| Your instructions |
In the listing below, how many lines hold the string "page"? Reply with the number and nothing else.

=-=-=

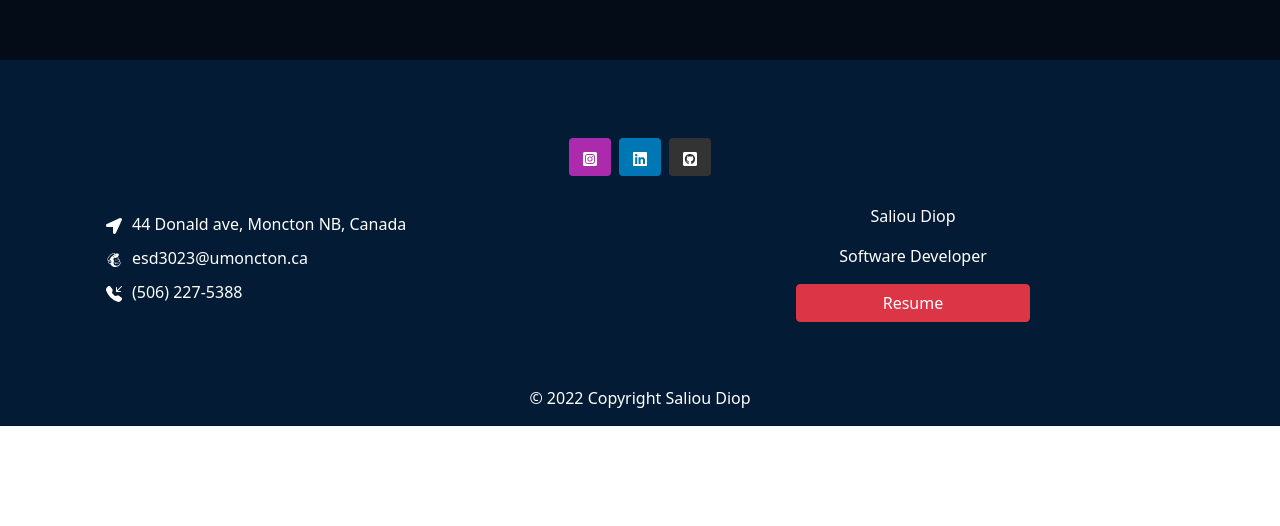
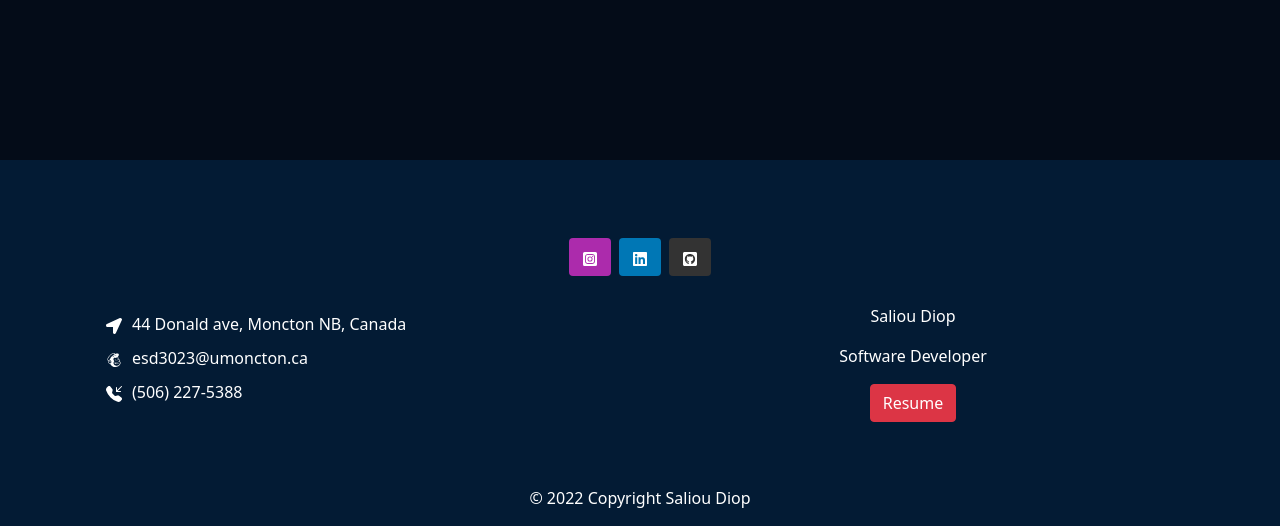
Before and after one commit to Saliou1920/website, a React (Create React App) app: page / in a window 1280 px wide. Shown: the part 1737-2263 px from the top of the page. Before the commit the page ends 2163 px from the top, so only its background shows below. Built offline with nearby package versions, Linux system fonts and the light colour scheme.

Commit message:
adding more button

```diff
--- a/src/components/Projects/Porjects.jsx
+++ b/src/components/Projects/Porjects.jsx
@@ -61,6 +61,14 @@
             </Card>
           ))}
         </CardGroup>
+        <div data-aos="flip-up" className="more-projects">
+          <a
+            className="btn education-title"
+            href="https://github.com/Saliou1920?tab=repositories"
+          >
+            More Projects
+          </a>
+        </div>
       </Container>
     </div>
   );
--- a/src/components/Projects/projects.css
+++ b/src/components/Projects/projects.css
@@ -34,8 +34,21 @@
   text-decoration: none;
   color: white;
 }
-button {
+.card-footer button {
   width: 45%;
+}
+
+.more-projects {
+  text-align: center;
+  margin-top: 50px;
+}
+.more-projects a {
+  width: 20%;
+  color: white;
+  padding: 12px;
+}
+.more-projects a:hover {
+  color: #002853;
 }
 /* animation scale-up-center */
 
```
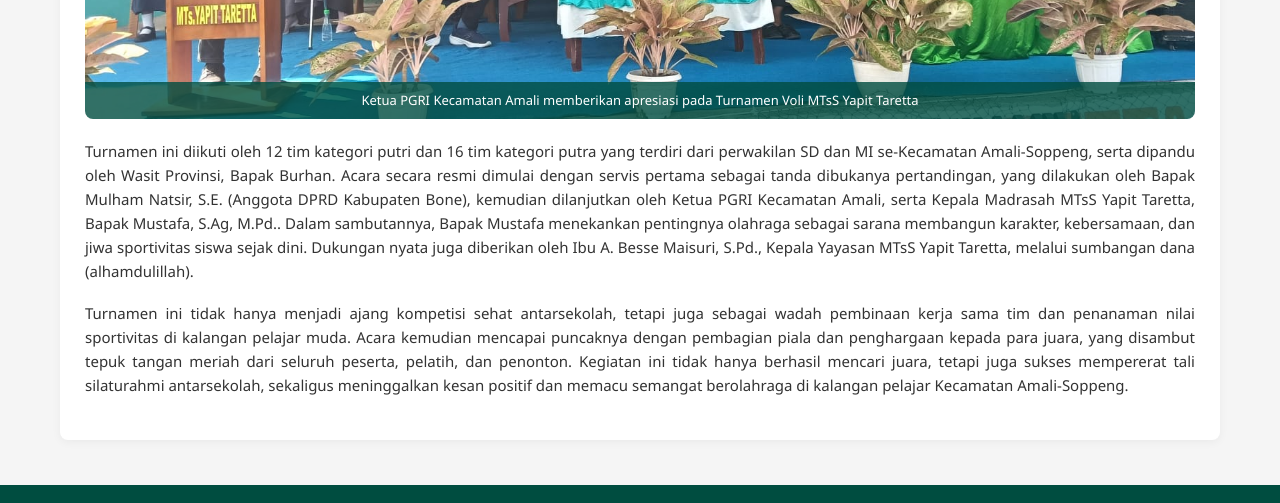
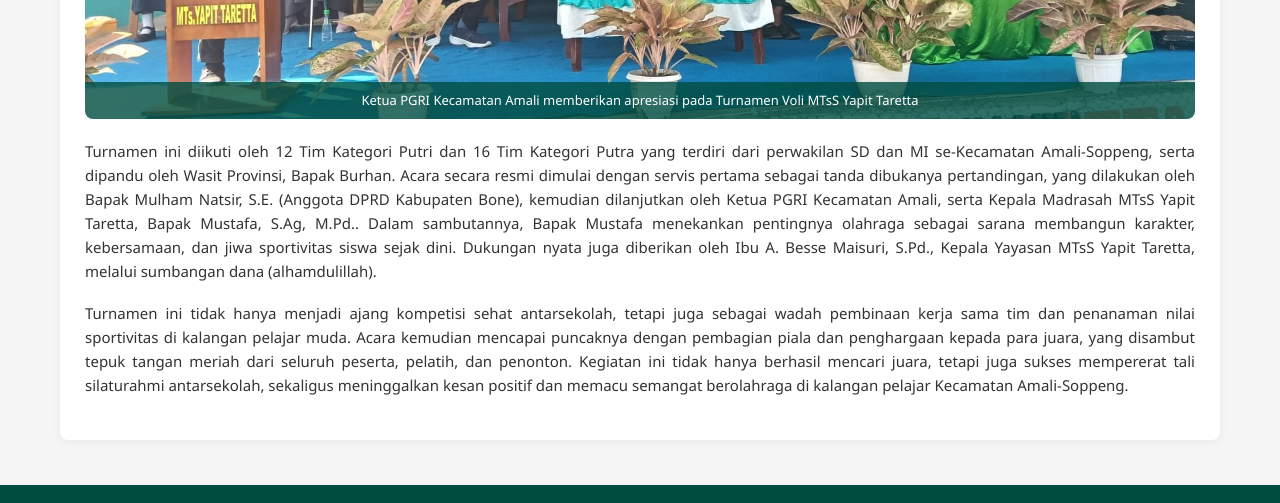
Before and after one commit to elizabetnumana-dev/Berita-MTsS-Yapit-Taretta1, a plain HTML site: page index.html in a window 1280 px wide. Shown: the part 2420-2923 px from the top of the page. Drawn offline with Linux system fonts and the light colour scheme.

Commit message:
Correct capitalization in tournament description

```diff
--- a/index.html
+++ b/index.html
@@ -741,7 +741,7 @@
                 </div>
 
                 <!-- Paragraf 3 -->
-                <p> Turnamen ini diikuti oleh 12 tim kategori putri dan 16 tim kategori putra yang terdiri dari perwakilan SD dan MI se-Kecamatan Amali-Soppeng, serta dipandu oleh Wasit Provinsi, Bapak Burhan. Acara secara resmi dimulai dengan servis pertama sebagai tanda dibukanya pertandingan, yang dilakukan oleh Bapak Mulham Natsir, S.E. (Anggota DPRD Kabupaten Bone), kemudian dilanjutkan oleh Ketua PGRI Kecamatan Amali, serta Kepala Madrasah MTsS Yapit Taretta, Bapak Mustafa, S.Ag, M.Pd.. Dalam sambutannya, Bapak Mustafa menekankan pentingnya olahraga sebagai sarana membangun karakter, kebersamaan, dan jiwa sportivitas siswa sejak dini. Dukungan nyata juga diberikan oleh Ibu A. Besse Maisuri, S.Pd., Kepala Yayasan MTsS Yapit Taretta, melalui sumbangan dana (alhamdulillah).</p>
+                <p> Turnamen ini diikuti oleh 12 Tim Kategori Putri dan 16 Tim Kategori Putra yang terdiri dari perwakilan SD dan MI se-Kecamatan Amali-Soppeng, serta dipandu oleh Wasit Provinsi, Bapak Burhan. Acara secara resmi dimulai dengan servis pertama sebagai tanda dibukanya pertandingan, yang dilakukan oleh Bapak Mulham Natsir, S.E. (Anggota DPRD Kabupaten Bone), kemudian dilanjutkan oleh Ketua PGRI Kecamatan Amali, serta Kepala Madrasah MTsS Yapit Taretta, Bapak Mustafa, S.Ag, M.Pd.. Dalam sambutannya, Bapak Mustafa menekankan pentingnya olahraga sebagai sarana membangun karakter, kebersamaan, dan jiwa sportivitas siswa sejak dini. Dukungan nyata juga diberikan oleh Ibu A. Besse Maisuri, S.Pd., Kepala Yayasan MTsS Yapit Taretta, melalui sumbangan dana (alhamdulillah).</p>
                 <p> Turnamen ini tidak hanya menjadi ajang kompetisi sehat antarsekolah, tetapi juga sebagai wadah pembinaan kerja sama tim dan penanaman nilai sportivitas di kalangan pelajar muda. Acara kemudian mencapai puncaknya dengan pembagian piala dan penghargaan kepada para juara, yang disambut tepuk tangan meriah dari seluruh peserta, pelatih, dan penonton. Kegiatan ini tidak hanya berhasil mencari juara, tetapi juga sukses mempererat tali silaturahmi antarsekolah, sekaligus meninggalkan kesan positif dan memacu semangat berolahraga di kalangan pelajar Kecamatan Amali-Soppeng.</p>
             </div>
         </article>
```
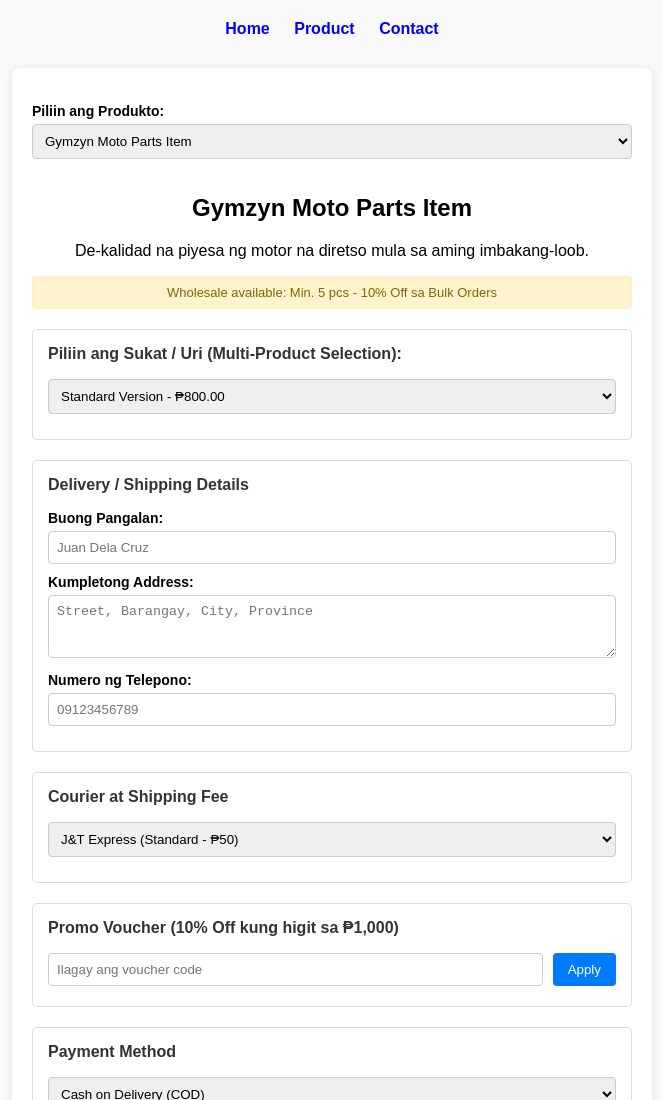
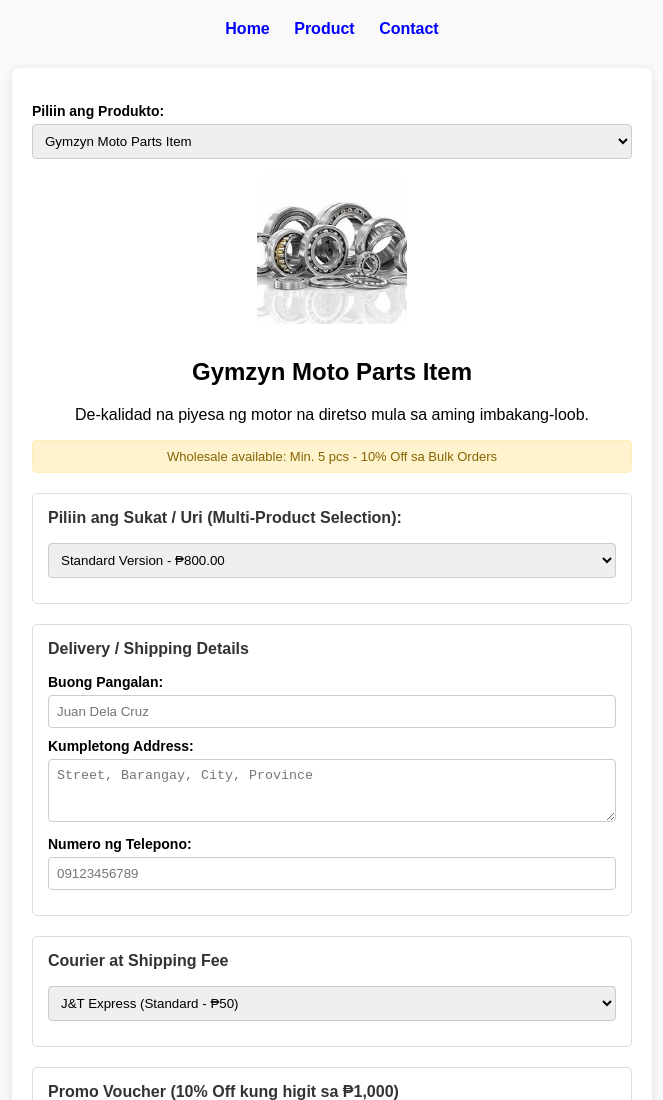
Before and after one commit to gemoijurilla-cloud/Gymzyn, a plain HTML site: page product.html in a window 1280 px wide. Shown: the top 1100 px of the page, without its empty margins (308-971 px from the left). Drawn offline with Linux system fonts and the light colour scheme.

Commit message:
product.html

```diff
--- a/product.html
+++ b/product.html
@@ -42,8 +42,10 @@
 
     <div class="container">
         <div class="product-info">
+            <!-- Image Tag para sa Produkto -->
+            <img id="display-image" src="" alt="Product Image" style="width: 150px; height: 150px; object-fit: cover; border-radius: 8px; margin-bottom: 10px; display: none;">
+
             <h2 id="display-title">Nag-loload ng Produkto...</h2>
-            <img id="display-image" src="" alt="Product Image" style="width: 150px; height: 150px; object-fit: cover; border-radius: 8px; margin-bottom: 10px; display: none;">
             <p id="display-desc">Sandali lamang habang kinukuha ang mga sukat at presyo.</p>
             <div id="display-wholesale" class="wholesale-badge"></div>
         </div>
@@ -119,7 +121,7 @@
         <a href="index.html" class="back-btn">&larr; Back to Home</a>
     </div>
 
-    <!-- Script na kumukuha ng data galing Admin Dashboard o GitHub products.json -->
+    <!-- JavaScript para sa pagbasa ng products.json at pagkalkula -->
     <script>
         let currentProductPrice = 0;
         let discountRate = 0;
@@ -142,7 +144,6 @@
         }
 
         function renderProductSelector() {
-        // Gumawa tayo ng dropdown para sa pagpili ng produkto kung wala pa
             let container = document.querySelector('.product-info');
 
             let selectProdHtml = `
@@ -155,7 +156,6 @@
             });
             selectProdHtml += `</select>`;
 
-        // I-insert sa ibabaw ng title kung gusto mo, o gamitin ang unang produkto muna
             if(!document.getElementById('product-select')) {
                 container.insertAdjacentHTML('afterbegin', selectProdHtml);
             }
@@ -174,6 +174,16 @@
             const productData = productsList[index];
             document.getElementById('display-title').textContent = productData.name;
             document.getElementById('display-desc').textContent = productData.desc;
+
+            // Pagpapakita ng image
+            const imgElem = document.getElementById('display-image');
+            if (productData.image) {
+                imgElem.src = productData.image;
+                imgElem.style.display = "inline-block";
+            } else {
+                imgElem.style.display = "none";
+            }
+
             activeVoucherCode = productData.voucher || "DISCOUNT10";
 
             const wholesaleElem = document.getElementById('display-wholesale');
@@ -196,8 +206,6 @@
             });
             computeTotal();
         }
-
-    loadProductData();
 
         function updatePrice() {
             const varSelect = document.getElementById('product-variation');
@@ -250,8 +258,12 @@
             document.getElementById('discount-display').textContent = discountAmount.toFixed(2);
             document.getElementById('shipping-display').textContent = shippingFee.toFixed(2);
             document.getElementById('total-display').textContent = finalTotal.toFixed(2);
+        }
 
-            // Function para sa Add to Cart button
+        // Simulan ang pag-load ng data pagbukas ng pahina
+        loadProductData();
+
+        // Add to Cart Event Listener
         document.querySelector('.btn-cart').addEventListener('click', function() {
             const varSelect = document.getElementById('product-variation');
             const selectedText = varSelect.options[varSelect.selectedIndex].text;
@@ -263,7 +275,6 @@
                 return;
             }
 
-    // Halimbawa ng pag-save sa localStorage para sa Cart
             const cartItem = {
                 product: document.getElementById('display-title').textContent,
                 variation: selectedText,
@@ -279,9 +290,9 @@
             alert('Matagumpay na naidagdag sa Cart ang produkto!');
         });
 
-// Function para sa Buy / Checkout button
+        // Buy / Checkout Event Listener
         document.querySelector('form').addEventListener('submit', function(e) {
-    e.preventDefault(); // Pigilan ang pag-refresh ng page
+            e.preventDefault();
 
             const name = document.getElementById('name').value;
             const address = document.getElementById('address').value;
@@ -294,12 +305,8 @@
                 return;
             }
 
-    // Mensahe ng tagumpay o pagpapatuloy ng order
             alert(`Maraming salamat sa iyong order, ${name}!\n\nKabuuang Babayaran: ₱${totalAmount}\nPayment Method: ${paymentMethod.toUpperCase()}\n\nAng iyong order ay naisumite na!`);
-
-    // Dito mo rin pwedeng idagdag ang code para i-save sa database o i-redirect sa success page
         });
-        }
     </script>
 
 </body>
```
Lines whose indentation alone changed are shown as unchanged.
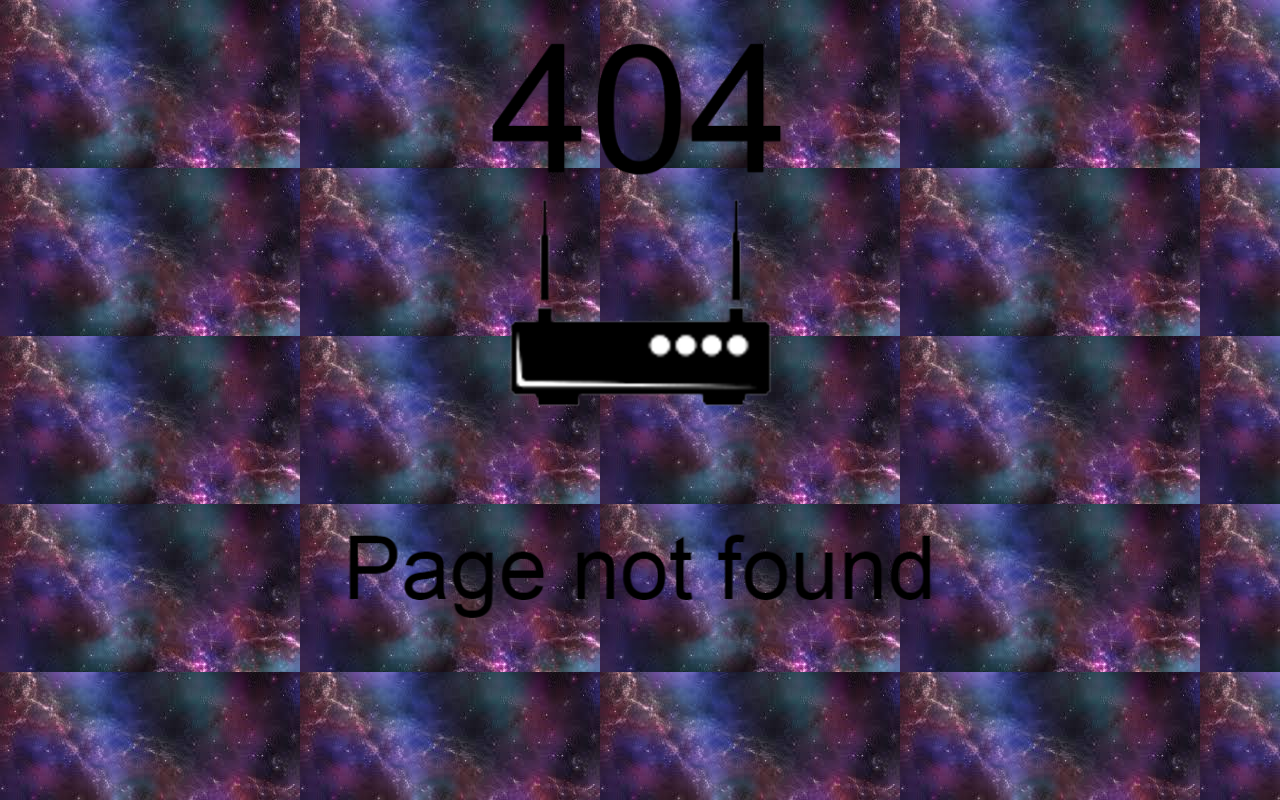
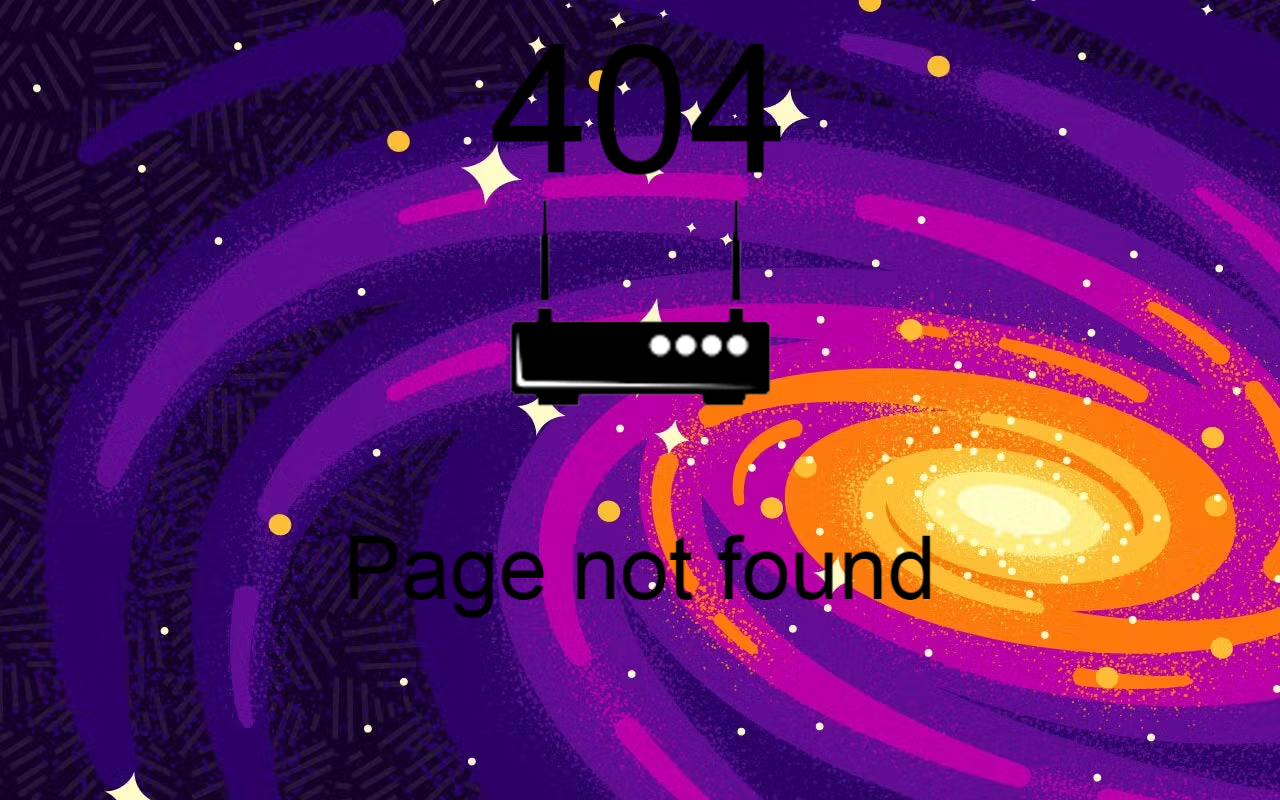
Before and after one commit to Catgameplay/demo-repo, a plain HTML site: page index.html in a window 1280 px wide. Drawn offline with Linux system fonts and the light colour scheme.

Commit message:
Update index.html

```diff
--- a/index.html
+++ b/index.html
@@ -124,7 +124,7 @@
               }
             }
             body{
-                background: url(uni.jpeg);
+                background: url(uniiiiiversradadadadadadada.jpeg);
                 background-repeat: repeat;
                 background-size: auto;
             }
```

=-=-=

| Your response |
6